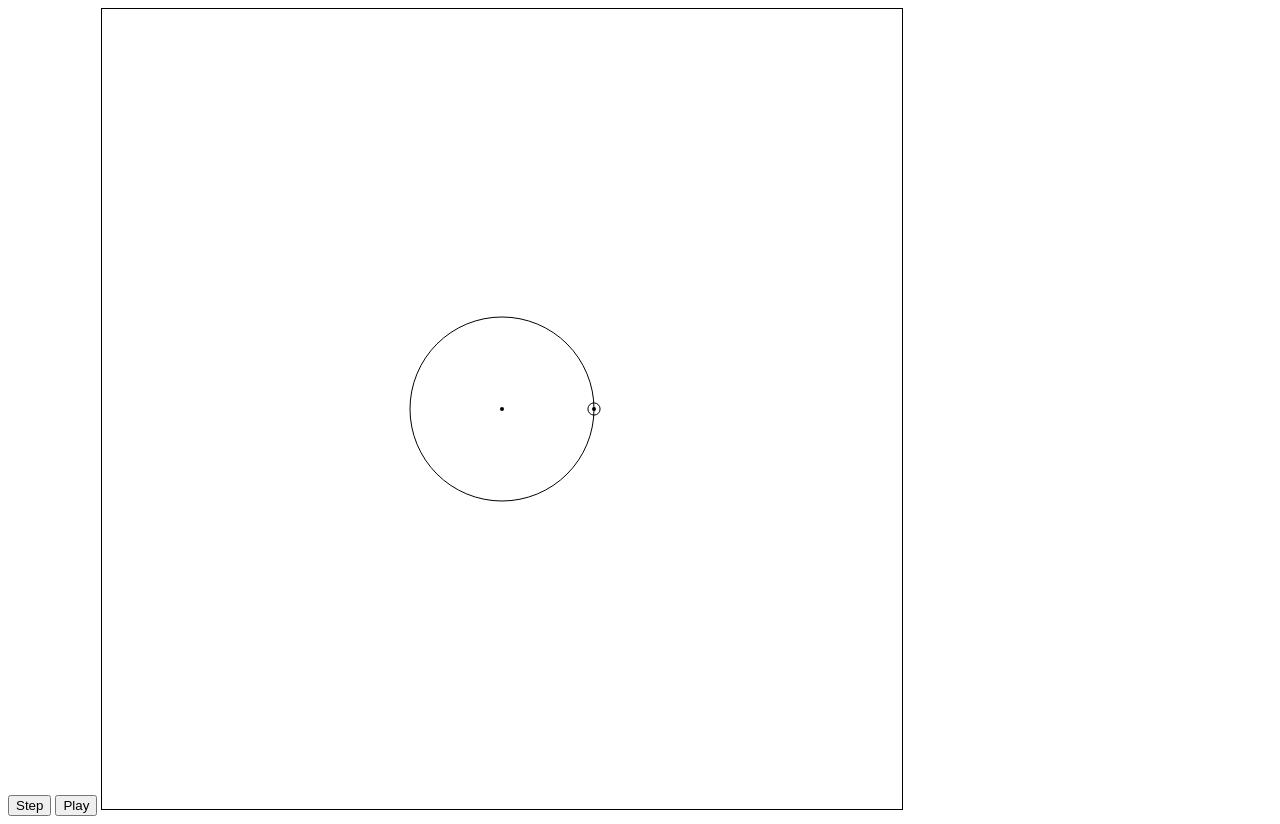
Repository: blahnikkai/n-body-simulation
Page: index.html
These files come from the project's save history. The page is drawn as it stood at one moment and after the next save; the edit follows.
The browser window is 1280 px wide. The pictures show the whole page.

Above is the page before, as saved 2024-02-22 16:13:26.

### index.html
<!DOCTYPE html>
<html lang="en">
    <head>
        <meta charset="UTF-8" />
        <meta name="viewport" content="width=device-width, initial-scale=1.0" />
        <title>Document</title>
        <link rel="stylesheet" href="styles.css">
        <script src="script.js" defer></script>
    </head>
    <body>
        <button id="step">Step</button>
        <button id="play">Play</button>
        <canvas id="canvas" width="800" height="800">
    </body>
</html>

### styles.css
canvas {
    background-color: white;
    border: 1px solid black;
}

html {
    background-color: white;
}

### script.js
const G = 6.67e-11
const DIST_SCALE = 1000000
const TIME_SCALE = 5
const FRAMERATE = 60

class Vector {
    constructor(x, y) {
        this.x = x
        this.y = y
    }
}

function norm(vec) {
    return Math.hypot(vec.x, vec.y)
}

function add(vec1, vec2) {
    return new Vector(vec1.x + vec2.x, vec1.y + vec2.y)
}

function scale(scalar, vec) {
    return new Vector(scalar * vec.x, scalar * vec.y)
}

function sub(vec1, vec2) {
    return add(vec1, scale(-1, vec2))
}

function dist(vec1, vec2) {
    return norm(sub(vec1, vec2))
}

class Body {

    constructor(mass, pos, vel) {
        this.mass = mass
        this.pos = pos
        this.vel = vel
        this.acc = new Vector(0, 0)
    }

    integrate() {
        // do i need "this."
        // console.log('starting integrate')
        // console.log(`vel = ${this.vel}`)
        // console.log(`pos = ${this.pos}`)
        this.vel = add(this.vel, scale(TIME_SCALE / FRAMERATE, this.acc))
        this.pos = add(this.pos, scale(TIME_SCALE / FRAMERATE, this.vel))
        // console.log('ending integrate')
        // console.log(`vel = ${this.vel}`)
        // console.log(`pos = ${this.pos}`)
    }

    interact(body2) {
        const d = dist(this.pos, body2.pos)
        const acc_mag = G * body2.mass / Math.pow(d, 2)
        const diff = sub(body2.pos, this.pos)
        // console.log(`in interact, diff = `)
        // console.log(diff)
        const unit = scale(1 / norm(diff), diff)
        const acc = scale(acc_mag, unit)
        this.acc = add(this.acc, acc)
    }
}

function main() {
    canvas = document.getElementById('canvas')
    const ctx = canvas.getContext('2d')
    let bodies = []
    let pause = true
    // sun
    bodies.push(new Body(1.99e33, new Vector(400 * DIST_SCALE, 400 * DIST_SCALE), new Vector(0, 0)))
    // earth
    // const v_earth = -37983549.0706
    bodies.push(new Body(5.97e29, new Vector((400 + 92) * DIST_SCALE, 400 * DIST_SCALE), new Vector(0, -37983549.0706)))
    // moon ?!
    // bodies.push(new Body(7.35e22, new Vector((400 + 92 - 6.1) * DIST_SCALE, 400 * DIST_SCALE), new Vector(0, -37983549.0706 - 1.5 * 2555031)))
    canvas.addEventListener('click', (e) => {
        const rect = e.target.getBoundingClientRect()
        const x = e.clientX - rect.left
        const y = e.clientY - rect.top
        const body = new Body(1_000_000, new Vector(DIST_SCALE * x, DIST_SCALE * y), new Vector(0, 0))
        console.log('clicked')
        bodies.push(body)
    })
    const step = () => {
        for(let i = 0; i < bodies.length; ++i) {
            bodies[i].acc = new Vector(0, 0)
        }
        for(let i = 0; i < bodies.length; ++i) {
            for(let j = i + 1; j < bodies.length; ++j) {
                bodies[i].interact(bodies[j])
                bodies[j].interact(bodies[i])
            }
        }
        for(let i = 0; i < bodies.length; ++i) {
            bodies[i].integrate()
        }
        if(!pause) {
            setTimeout(step, 1000 / FRAMERATE)
        }
    }
    const render = () => {
        ctx.clearRect(0, 0, canvas.width, canvas.height)
        ctx.beginPath()
        ctx.arc(400, 400, 92, 0, 2 * Math.PI)
        ctx.stroke()
        for(let i = 0; i < bodies.length; ++i) {
            ctx.beginPath()
            ctx.arc(bodies[i].pos.x / DIST_SCALE, bodies[i].pos.y / DIST_SCALE, 2, 0, 2 * Math.PI)
            ctx.lineTo(0, 0)
            ctx.fill()
            // console.log('drawing')
            // console.log(bodies)
            // console.log(bodies[i].pos.x)
            // console.log(bodies[i].pos.y)
        }
        ctx.beginPath()
        ctx.arc(bodies[1].pos.x / DIST_SCALE, bodies[1].pos.y / DIST_SCALE, 6.1, 0, 2 * Math.PI)
        ctx.stroke()
        // setTimeout(render, 1000 / FRAMERATE)
        window.requestAnimationFrame(render)
    }
    render()
    const step_btn = document.getElementById('step')
    const play_btn = document.getElementById('play')
    step_btn.addEventListener('click', () => {
        if(pause) {
            step()
        }
    })
    play_btn.addEventListener('click', () => {
        console.log('playing')
        pause = !pause;
        if(!pause) {
            step()
        }
    })
}

main()

After the next save:
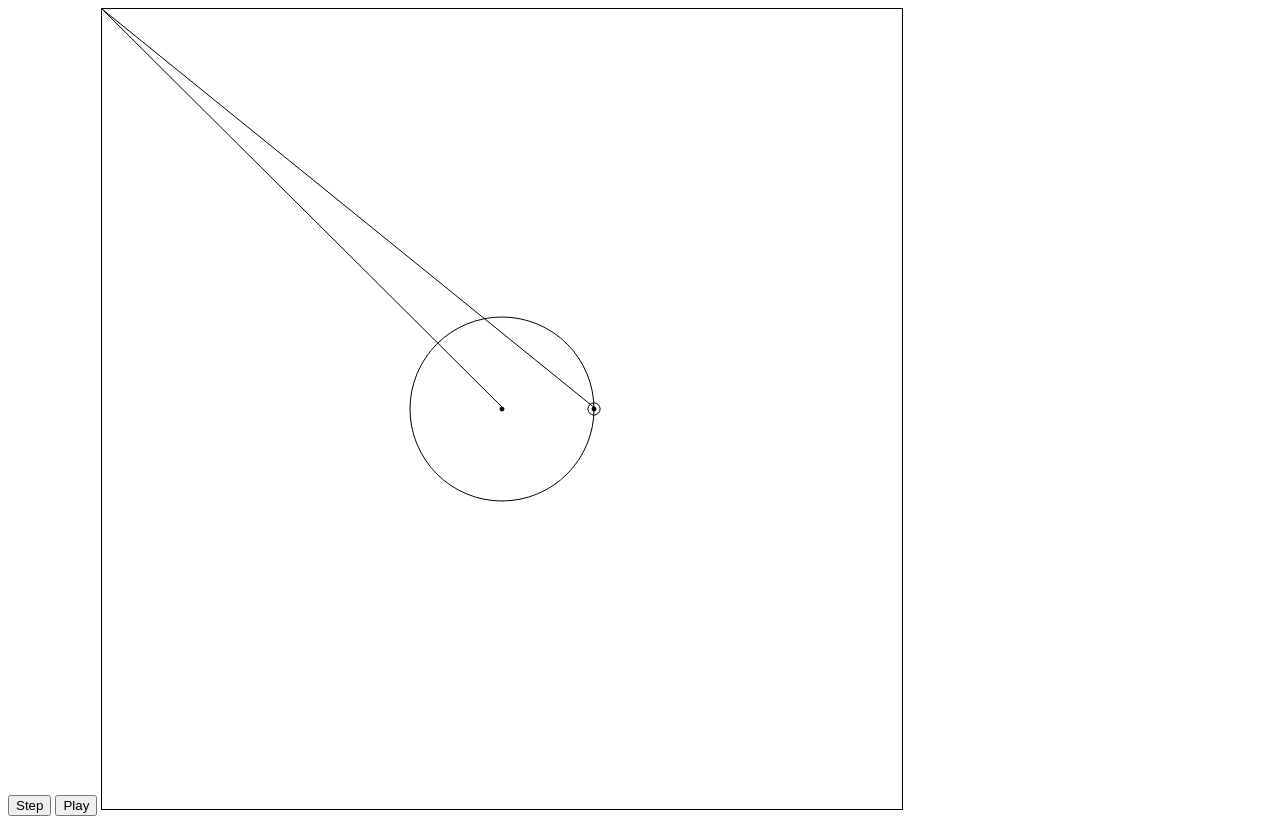
Saved 6 s later.
--- a/script.js
+++ b/script.js
@@ -108,8 +108,9 @@ function main() {
         for(let i = 0; i < bodies.length; ++i) {
             ctx.beginPath()
             ctx.arc(bodies[i].pos.x / DIST_SCALE, bodies[i].pos.y / DIST_SCALE, 2, 0, 2 * Math.PI)
+            ctx.fill()
             ctx.lineTo(0, 0)
-            ctx.fill()
+            ctx.stroke()
             // console.log('drawing')
             // console.log(bodies)
             // console.log(bodies[i].pos.x)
────────────────
Based on the entries above, give the number of lines with the string "setTimeout" and no further text.

EXERCISE OUTPUT → 2